Work required:
Determine how many lines of the entries contain "YOLO". Reply with that number alone.

(Dataset entries)
★ ★ ★ ★ ★ ★ ★

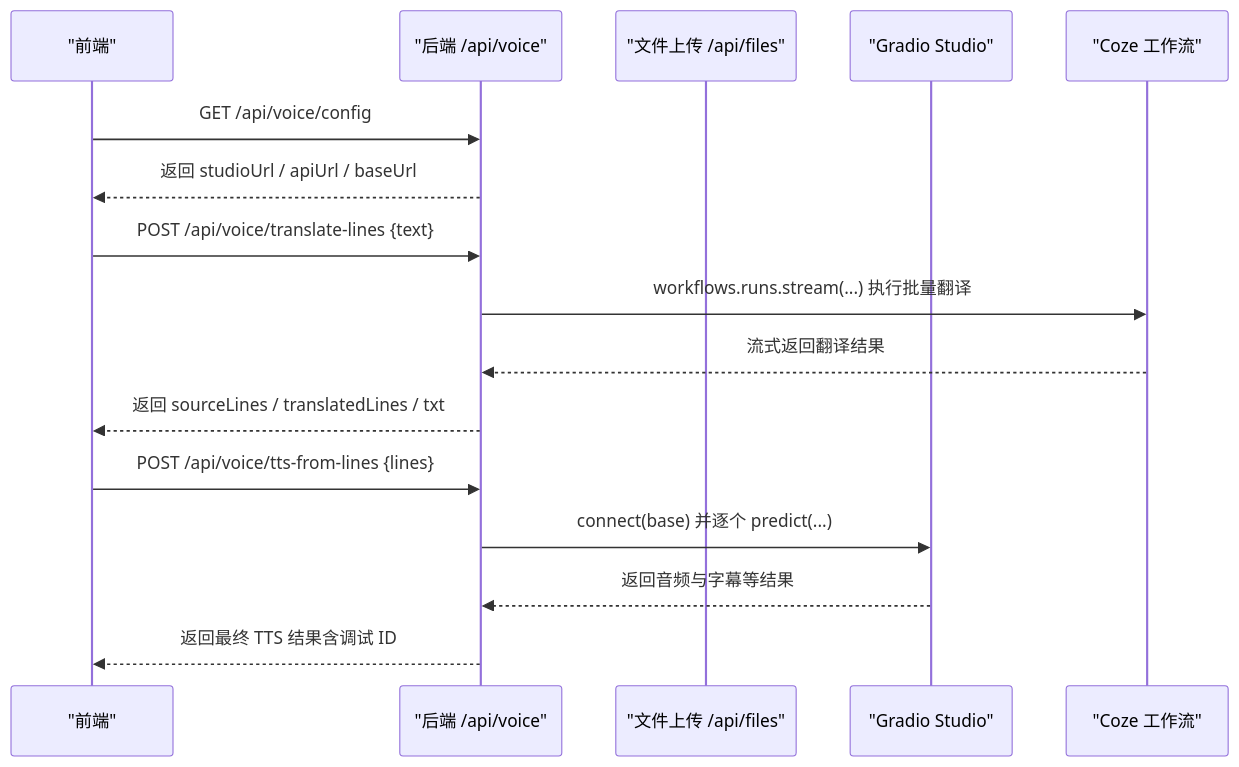
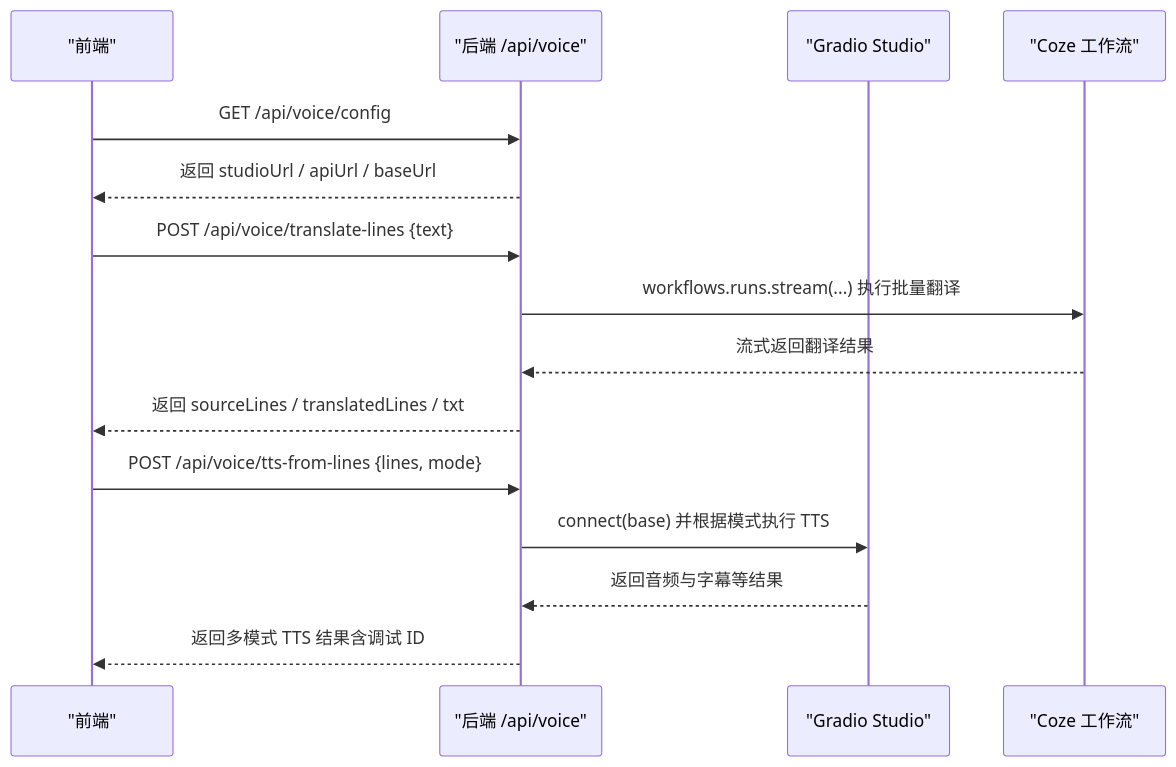
One commit to hanksd769-droid/sailshub changed the second of 4 diagrams in .qoder/repowiki/zh/content/API 接口文档/语音生成接口.md. Above: the diagram before and after it, drawn with Mermaid. The commit also changed other lines of this file and 4 other files, not shown here.

````diff
--- a/.qoder/repowiki/zh/content/API 接口文档/语音生成接口.md
+++ b/.qoder/repowiki/zh/content/API 接口文档/语音生成接口.md
@@ -131,18 +133,17 @@
 ```mermaid
 sequenceDiagram
 participant FE as "前端"
 participant API as "后端 /api/voice"
-participant FILES as "文件上传 /api/files"
 participant GR as "Gradio Studio"
 participant CW as "Coze 工作流"
 FE->>API : GET /api/voice/config
 API-->>FE : 返回 studioUrl / apiUrl / baseUrl
 FE->>API : POST /api/voice/translate-lines {text}
 API->>CW : workflows.runs.stream(...) 执行批量翻译
 CW-->>API : 流式返回翻译结果
 API-->>FE : 返回 sourceLines / translatedLines / txt
-FE->>API : POST /api/voice/tts-from-lines {lines}
-API->>GR : connect(base) 并逐个 predict(...)
+FE->>API : POST /api/voice/tts-from-lines {lines, mode}
+API->>GR : connect(base) 并根据模式执行 TTS
 GR-->>API : 返回音频与字幕等结果
-API-->>FE : 返回最终 TTS 结果含调试 ID
+API-->>FE : 返回多模式 TTS 结果含调试 ID
 ```
````
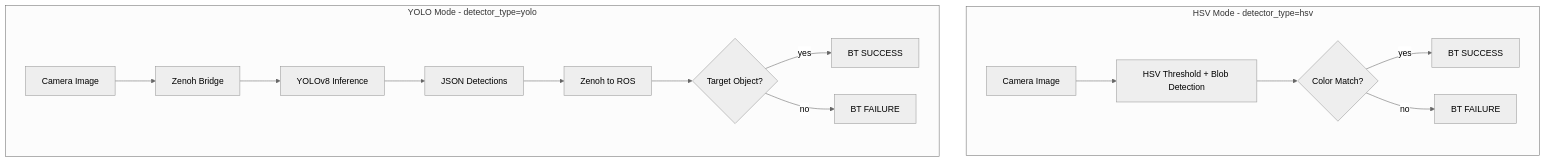
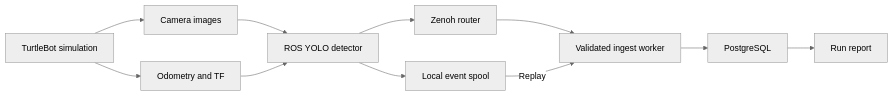
One commit to NamanSingh02/turtlebot-semantic-maze-explorer changed the diagram in README.md. Above: the diagram before and after it, drawn with Mermaid (neutral theme). The commit also changed other lines of this file and 1 other file, not shown here.

````diff
--- a/README.md
+++ b/README.md
@@ -82,19 +68,13 @@
 ```mermaid
-graph TD
-    subgraph HSV_Mode["HSV Mode - detector_type=hsv"]
-        IMG1["Camera Image"] --> HSV["HSV Threshold + Blob Detection"]
-        HSV --> MATCH1{"Color Match?"}
-        MATCH1 -->|yes| S1["BT SUCCESS"]
-        MATCH1 -->|no| F1["BT FAILURE"]
-    end
-
-    subgraph YOLO_Mode["YOLO Mode - detector_type=yolo"]
-        IMG2["Camera Image"] --> ZEN["Zenoh Bridge"]
-        ZEN --> YOLO["YOLOv8 Inference"]
-        YOLO --> JSON["JSON Detections"]
-        JSON --> ZEN2["Zenoh to ROS"]
-        ZEN2 --> MATCH2{"Target Object?"}
-        MATCH2 -->|yes| S2["BT SUCCESS"]
-        MATCH2 -->|no| F2["BT FAILURE"]
-    end
+flowchart LR
+    S["TurtleBot simulation"] --> I["Camera images"]
+    S --> O["Odometry and TF"]
+    I --> D["ROS YOLO detector"]
+    O --> D
+    D --> F["Local event spool"]
+    D --> Z["Zenoh router"]
+    Z --> W["Validated ingest worker"]
+    F -->|Replay| W
+    W --> P["PostgreSQL"]
+    P --> R["Run report"]
 ```
````
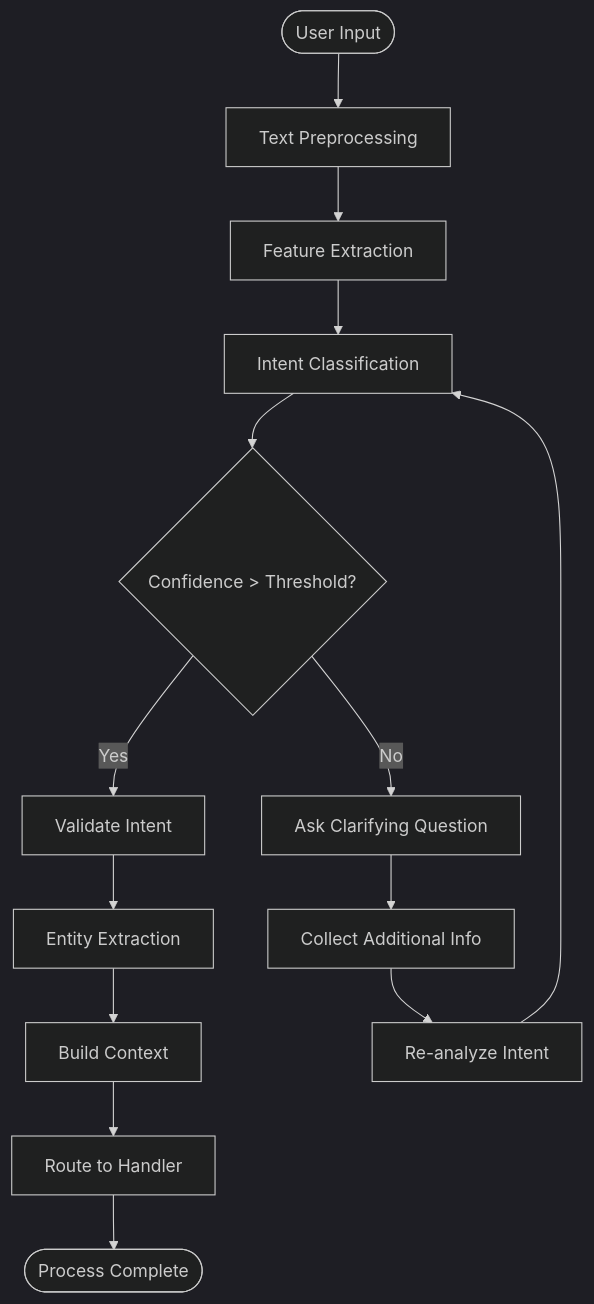
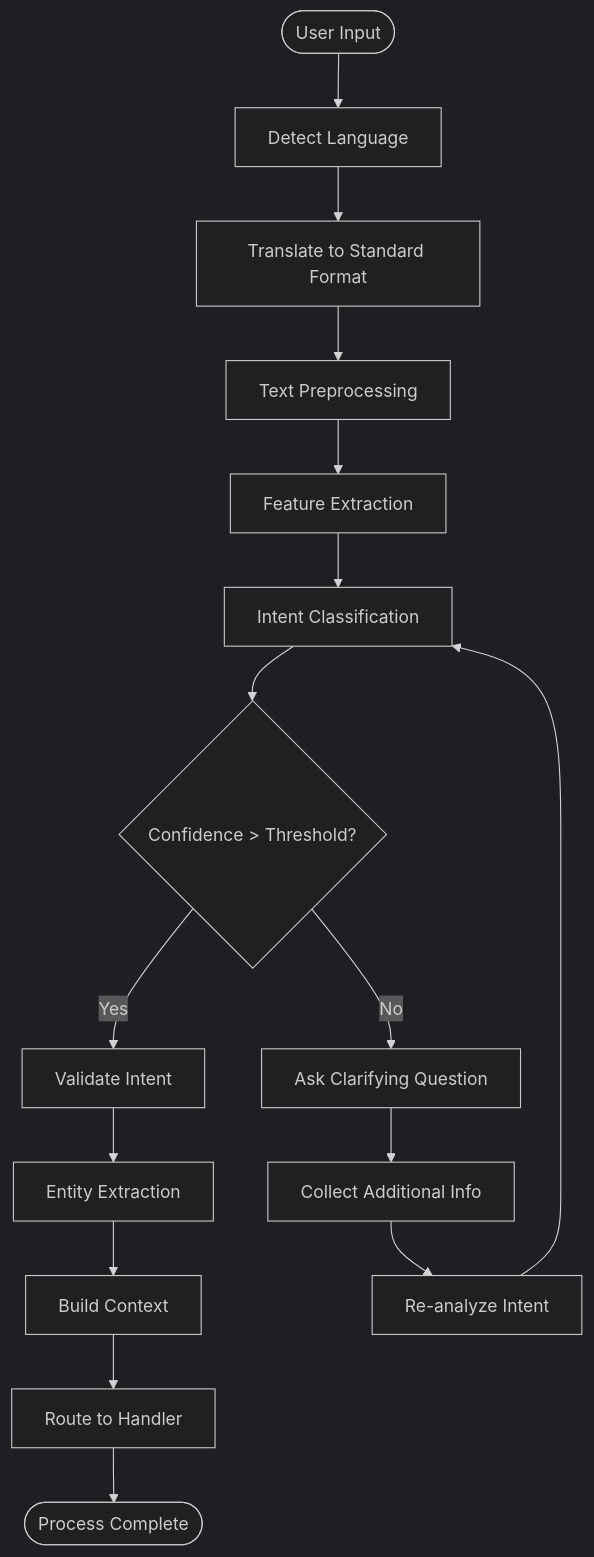
The third of 9 diagrams in .qoder/repowiki/en/content/Chat Interface/AI Processing Engine.md (alibaba-hackathon-fsi/frontend-vaya), drawn with Mermaid (dark theme) before and after one commit. The commit also changed other lines of this file and 36 other files, not shown here.

````diff
--- a/.qoder/repowiki/en/content/Chat Interface/AI Processing Engine.md
+++ b/.qoder/repowiki/en/content/Chat Interface/AI Processing Engine.md
@@ -214,16 +228,18 @@
 ```mermaid
 flowchart TD
-Start([User Input]) --> Preprocess["Text Preprocessing"]
+Start([User Input]) --> DetectLang["Detect Language"]
+DetectLang --> TranslateIfNeeded["Translate to Standard Format"]
+TranslateIfNeeded --> Preprocess["Text Preprocessing"]
 Preprocess --> ExtractFeatures["Feature Extraction"]
 ExtractFeatures --> ClassifyIntent["Intent Classification"]
 ClassifyIntent --> ConfidenceCheck{"Confidence > Threshold?"}
 ConfidenceCheck --> |Yes| ValidateIntent["Validate Intent"]
 ConfidenceCheck --> |No| AskClarification["Ask Clarifying Question"]
 ValidateIntent --> ExtractEntities["Entity Extraction"]
 ExtractEntities --> BuildContext["Build Context"]
 BuildContext --> RouteToHandler["Route to Handler"]
 RouteToHandler --> End([Process Complete])
 AskClarification --> CollectInfo["Collect Additional Info"]
 CollectInfo --> Reanalyze["Re-analyze Intent"]
 Reanalyze --> ClassifyIntent
 ```
````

★ ★ ★ ★ ★ ★ ★

Written answer:
4